A film on the Kinks’ reunion on its way and now this, 2009 is going to be an exciting year for rock documentaries. Sony Picture Classics is going to release a motion picture that pays tribute to the electric guitar and chose three iconic rock heroes as its ambassadors: Jack White, The Edge and Jimmy Page. Actually, Sony didn’t have anything to do with the concept. They just acquired the film from Thomas Tull, CEO of Legendary Film, and are probably gonna get all the credit. Directed by Oscar-winning director Davis Guggenheim (dude who directed An Inconvenient Truth, that documentary on global warming presented by Al Gore), the rockumentary received great acclaim as it premiered at Toronto’s International Film Festival last September. It Might Get Loud, to be released next summer by the way, ‘isn’t like any other rock’n roll documentary. Filmed through the eyes of three virtuosos from three different generations, audiences get up close and personal, discovering how a furniture upholsterer from Detroit, a studio musician and painter from London and a seventeen-year-old Dublin schoolboy, each used the electric guitar to develop their unique sound and rise to the pantheon of superstar. Rare discussions are provoked as we travel with Jimmy Page, The Edge and Jack White to influential locations of their pasts‘.
We will even get to see them jamming together. Yay! (unfortunately not in the video below)
The choice of the three legends is interesting as their musical backgrounds were put to contribution during very different rock eras. Jimmy incarnates the highlights of the sixties and the seventies classic rock period, Dave Evans (The Edge) embodies the textural (over-reverbarized) guitar sounds of the 80s and 90s pop-rock scene, and Jack White, well Jack is the byproduct of the counter culture surrounding contemporary pop-rock.

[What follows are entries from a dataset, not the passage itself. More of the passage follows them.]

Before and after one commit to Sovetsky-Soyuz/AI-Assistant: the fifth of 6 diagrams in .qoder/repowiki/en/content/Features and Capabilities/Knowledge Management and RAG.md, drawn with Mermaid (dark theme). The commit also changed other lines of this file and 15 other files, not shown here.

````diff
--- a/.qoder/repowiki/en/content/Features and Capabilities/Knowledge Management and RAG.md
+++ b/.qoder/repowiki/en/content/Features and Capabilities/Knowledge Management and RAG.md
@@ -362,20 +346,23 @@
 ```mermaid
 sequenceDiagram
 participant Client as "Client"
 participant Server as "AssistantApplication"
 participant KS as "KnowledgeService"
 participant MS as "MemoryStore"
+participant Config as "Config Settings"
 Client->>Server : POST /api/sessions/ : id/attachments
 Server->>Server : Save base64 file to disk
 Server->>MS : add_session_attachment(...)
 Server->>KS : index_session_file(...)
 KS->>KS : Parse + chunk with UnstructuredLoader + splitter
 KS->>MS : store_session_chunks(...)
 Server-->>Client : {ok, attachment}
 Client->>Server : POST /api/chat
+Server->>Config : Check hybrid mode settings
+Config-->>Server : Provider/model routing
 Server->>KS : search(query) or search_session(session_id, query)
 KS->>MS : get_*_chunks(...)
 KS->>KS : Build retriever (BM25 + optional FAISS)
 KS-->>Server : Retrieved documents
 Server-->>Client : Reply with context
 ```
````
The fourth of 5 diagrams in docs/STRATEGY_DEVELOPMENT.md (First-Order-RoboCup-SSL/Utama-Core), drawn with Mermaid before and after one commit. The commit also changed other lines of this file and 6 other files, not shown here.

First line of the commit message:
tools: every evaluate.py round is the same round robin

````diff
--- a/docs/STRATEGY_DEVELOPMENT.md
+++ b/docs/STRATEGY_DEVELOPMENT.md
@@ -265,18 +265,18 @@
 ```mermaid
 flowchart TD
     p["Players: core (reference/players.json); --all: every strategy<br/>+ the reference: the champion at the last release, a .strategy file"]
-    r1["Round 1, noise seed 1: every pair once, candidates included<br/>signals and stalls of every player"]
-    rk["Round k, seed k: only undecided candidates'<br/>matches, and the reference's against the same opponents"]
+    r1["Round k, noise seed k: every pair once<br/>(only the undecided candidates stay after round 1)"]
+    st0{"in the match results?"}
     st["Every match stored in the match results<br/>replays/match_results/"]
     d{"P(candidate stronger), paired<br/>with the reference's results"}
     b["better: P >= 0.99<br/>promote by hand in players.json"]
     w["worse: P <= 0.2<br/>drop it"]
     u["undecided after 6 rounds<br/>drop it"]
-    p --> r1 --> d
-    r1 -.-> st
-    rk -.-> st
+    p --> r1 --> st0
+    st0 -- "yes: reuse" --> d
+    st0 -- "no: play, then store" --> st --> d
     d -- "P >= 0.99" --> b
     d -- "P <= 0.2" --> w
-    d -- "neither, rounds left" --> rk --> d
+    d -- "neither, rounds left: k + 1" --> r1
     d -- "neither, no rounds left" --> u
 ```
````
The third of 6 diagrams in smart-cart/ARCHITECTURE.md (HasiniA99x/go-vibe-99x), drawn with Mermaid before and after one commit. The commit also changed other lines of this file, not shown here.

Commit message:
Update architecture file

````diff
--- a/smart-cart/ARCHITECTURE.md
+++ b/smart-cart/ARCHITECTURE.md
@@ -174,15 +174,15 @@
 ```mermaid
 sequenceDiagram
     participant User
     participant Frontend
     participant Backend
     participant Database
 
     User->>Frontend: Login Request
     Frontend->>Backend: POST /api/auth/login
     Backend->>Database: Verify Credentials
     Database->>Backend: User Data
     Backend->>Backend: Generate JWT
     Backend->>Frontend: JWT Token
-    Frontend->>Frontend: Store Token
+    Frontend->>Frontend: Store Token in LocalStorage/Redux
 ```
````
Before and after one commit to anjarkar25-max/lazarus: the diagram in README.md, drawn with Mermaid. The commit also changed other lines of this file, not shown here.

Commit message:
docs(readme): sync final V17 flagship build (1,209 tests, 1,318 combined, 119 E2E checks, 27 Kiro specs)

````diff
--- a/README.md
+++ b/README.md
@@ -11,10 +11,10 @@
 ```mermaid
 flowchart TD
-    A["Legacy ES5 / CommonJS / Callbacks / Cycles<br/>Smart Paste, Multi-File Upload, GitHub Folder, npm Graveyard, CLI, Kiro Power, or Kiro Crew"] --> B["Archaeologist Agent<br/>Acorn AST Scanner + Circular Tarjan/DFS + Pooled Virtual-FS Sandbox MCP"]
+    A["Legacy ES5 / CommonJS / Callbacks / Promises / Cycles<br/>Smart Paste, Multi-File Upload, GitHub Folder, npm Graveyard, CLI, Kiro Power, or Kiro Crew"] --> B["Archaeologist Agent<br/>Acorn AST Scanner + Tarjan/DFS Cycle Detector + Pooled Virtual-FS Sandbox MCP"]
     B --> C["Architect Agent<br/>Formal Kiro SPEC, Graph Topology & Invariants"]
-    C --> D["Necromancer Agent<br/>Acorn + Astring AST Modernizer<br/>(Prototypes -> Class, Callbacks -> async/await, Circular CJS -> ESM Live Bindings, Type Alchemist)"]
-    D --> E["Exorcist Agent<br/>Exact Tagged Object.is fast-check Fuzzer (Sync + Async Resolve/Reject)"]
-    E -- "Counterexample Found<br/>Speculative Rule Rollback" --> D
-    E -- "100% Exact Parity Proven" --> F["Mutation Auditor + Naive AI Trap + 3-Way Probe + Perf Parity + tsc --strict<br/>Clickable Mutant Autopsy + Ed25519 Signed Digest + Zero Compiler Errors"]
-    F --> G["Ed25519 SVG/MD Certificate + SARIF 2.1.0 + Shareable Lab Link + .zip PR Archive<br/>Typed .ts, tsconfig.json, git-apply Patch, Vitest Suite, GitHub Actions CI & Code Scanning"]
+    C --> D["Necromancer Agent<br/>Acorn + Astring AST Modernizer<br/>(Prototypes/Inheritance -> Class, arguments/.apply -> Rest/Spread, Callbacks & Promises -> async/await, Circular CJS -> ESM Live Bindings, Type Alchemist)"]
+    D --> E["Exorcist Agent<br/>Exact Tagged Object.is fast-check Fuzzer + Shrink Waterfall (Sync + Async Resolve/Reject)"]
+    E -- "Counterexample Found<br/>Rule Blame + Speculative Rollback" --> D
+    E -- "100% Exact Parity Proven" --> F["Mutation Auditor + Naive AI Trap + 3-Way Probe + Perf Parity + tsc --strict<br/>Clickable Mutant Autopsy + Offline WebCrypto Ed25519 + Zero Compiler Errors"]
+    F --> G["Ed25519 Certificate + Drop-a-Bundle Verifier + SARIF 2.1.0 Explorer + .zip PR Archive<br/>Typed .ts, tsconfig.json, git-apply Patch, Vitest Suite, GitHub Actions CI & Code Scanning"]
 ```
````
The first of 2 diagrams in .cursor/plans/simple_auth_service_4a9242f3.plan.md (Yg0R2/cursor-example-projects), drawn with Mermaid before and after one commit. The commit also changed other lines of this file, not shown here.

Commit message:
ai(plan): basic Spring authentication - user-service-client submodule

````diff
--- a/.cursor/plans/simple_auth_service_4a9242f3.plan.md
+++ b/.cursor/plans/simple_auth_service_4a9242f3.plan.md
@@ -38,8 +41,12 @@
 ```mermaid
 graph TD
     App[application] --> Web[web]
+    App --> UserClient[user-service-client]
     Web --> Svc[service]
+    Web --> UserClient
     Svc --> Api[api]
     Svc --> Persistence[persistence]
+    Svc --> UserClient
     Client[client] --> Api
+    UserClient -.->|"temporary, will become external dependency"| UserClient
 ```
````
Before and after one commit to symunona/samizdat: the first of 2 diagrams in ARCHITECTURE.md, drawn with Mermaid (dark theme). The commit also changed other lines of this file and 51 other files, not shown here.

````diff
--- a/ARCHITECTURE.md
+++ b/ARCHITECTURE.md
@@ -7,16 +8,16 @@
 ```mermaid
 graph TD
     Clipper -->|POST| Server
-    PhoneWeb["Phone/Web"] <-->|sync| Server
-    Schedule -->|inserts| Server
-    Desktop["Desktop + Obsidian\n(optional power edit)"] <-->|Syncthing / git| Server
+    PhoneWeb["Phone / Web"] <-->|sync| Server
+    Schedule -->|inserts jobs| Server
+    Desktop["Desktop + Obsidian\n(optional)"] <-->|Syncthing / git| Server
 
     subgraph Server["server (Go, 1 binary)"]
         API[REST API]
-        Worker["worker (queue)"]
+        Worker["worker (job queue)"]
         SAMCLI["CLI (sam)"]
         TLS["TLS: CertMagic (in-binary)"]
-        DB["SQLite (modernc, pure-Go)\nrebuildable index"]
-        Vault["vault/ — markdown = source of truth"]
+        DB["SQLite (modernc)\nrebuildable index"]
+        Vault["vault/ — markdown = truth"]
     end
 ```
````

The choice of the trio is interesting, but intriguing. Jimmy Page is like a freakin’ crazy genius of a guitar player (I really can’t describe him otherwise if I don’t want to start a novel on his contribution to music) and he set a whole new playing field with his works in Led Zepplin. Heck, even with the YardBirds.
I can’t possibly put Jack White in the same category of genius, be he certainly is one. With the White Stripes he relaunched the classic rock scene and re-opened the portal to one of the greatest rock genres ever. So many bands have gone back to those raw sounds, raw riffs, raw power and energy blasting out of raw tube amps. Just to name a few I’m thinking of Wolfmother, The Black Keys, 16 Horsepower, Black Rebel Motorcycle Club, The Raconteurs (also one of White’s projects. Saw them live in Montreal. Incredible show).
Different eras produce different types of prodigies. Back in the old days all musicians were technically better, were monsters of theory, had backgrounds in all sorts of genres and played countless hours a day. Think of all those progressive rock bands the music industry proudly promoted at the time: Yes, King Crimson, Genisis, Deep Purple, Led Zepplin, Soft Machine, Jethro Tull, Gentle Giant, Caravan, Van Der Graaf Generator, Emerson, Lake and Palmer… Man, I could go on and on. All those bands were musical behemoths, and not only on a technical level. Anyways, to put money in such musical genres nowadays is totally out of the question, and a consequence of that is less appeal to virtuoso musicianship.
That’s just the ways things were back then. And besides, technological constraints musicians had to cope with (well at the time to record on a two or a four track seemed like rocket science, so they didn’t feel it as constraints) while recording obliged them to be good. By our current standards, they were robot-good. Now it’s all about having more than 100 tracks, over dubbing every syllable on the vocal tracks, auto-tuning those vocals, recording guitars in hundreds of takes, remodeling their sounds in post-production, chip and chopping every single element on a damn drum set and gluing them to the grid with sophisticated time-stretchin’-audio chompin’-sample replacin’ tools. And that’s just the visible portion of the iceberg.
Anyways, Jack White is certainly not like that – this seventies-rock revival also embraces live takes in the studio- and his technical skills are very impressive. He and Jimmy are both massive icons of the guitars and represent a symbolic and powerful evolution of two similar genres separated by 35 years.
Now The Edge on the other hand…yea sure he’s good, U2 wrote incredibly catchy beautiful tunes, they are probably the most iconic band in the world right now, but still don’t really get why he got involved. They could’ve chosen so many other guitarists that had a much greater impact on the evolution of the electric guitar than The Edge during the eighties and nineties. Just to name a few Van Halen, Steve Vai, Angus Young, Slash, Pete Townsend, Brian May, George Clinton, Jeff Beck…
Bah, it’s still going to be a great documentary and I can’t wait to see it.